What you need to do: In full and without deviation, write out the entries that follow.

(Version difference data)
- Opening Delimiter -

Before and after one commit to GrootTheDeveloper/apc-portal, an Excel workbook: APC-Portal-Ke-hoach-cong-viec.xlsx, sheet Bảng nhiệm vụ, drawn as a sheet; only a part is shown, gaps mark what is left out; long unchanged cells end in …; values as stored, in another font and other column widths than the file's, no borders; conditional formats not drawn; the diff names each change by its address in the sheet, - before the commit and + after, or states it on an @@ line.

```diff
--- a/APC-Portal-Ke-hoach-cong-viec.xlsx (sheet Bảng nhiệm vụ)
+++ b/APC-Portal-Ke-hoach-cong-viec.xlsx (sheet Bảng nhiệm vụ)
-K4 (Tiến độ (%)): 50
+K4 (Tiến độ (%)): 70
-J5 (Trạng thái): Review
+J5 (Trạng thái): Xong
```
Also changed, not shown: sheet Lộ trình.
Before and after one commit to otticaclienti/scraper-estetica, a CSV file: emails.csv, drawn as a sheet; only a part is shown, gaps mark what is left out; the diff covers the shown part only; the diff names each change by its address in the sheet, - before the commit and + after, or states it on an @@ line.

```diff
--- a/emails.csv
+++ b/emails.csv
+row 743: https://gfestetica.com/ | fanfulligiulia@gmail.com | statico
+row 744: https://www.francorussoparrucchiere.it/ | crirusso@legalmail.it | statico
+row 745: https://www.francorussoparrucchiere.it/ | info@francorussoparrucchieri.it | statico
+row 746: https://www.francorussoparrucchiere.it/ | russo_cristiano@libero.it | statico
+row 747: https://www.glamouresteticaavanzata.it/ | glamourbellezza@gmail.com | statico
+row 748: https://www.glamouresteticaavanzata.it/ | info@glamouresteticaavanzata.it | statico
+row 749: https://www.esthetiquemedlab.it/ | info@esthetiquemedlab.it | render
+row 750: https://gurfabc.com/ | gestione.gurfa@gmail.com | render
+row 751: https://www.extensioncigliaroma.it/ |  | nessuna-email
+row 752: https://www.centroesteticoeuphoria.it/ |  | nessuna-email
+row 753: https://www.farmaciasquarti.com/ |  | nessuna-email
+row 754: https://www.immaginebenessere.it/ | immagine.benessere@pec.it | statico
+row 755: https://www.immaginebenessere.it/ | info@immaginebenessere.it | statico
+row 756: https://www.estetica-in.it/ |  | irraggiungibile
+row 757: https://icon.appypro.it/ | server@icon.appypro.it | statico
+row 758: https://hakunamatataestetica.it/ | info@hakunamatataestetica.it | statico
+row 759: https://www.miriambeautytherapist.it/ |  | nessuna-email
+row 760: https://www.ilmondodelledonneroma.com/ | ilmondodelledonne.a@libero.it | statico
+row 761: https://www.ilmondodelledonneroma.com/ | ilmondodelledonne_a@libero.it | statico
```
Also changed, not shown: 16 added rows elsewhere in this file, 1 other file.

- Closing Delimiter -

Solution to this task:
Before and after one commit to GrootTheDeveloper/apc-portal, an Excel workbook: APC-Portal-Ke-hoach-cong-viec.xlsx, sheet Bảng nhiệm vụ, drawn as a sheet; only a part is shown, gaps mark what is left out; long unchanged cells end in …; values as stored, in another font and other column widths than the file's, no borders; conditional formats not drawn; the diff names each change by its address in the sheet, - before the commit and + after, or states it on an @@ line.

```diff
--- a/APC-Portal-Ke-hoach-cong-viec.xlsx (sheet Bảng nhiệm vụ)
+++ b/APC-Portal-Ke-hoach-cong-viec.xlsx (sheet Bảng nhiệm vụ)
-K4 (Tiến độ (%)): 50
+K4 (Tiến độ (%)): 70
-J5 (Trạng thái): Review
+J5 (Trạng thái): Xong
```
Also changed, not shown: sheet Lộ trình.
Before and after one commit to otticaclienti/scraper-estetica, a CSV file: emails.csv, drawn as a sheet; only a part is shown, gaps mark what is left out; the diff covers the shown part only; the diff names each change by its address in the sheet, - before the commit and + after, or states it on an @@ line.

```diff
--- a/emails.csv
+++ b/emails.csv
+row 743: https://gfestetica.com/ | fanfulligiulia@gmail.com | statico
+row 744: https://www.francorussoparrucchiere.it/ | crirusso@legalmail.it | statico
+row 745: https://www.francorussoparrucchiere.it/ | info@francorussoparrucchieri.it | statico
+row 746: https://www.francorussoparrucchiere.it/ | russo_cristiano@libero.it | statico
+row 747: https://www.glamouresteticaavanzata.it/ | glamourbellezza@gmail.com | statico
+row 748: https://www.glamouresteticaavanzata.it/ | info@glamouresteticaavanzata.it | statico
+row 749: https://www.esthetiquemedlab.it/ | info@esthetiquemedlab.it | render
+row 750: https://gurfabc.com/ | gestione.gurfa@gmail.com | render
+row 751: https://www.extensioncigliaroma.it/ |  | nessuna-email
+row 752: https://www.centroesteticoeuphoria.it/ |  | nessuna-email
+row 753: https://www.farmaciasquarti.com/ |  | nessuna-email
+row 754: https://www.immaginebenessere.it/ | immagine.benessere@pec.it | statico
+row 755: https://www.immaginebenessere.it/ | info@immaginebenessere.it | statico
+row 756: https://www.estetica-in.it/ |  | irraggiungibile
+row 757: https://icon.appypro.it/ | server@icon.appypro.it | statico
+row 758: https://hakunamatataestetica.it/ | info@hakunamatataestetica.it | statico
+row 759: https://www.miriambeautytherapist.it/ |  | nessuna-email
+row 760: https://www.ilmondodelledonneroma.com/ | ilmondodelledonne.a@libero.it | statico
+row 761: https://www.ilmondodelledonneroma.com/ | ilmondodelledonne_a@libero.it | statico
```
Also changed, not shown: 16 added rows elsewhere in this file, 1 other file.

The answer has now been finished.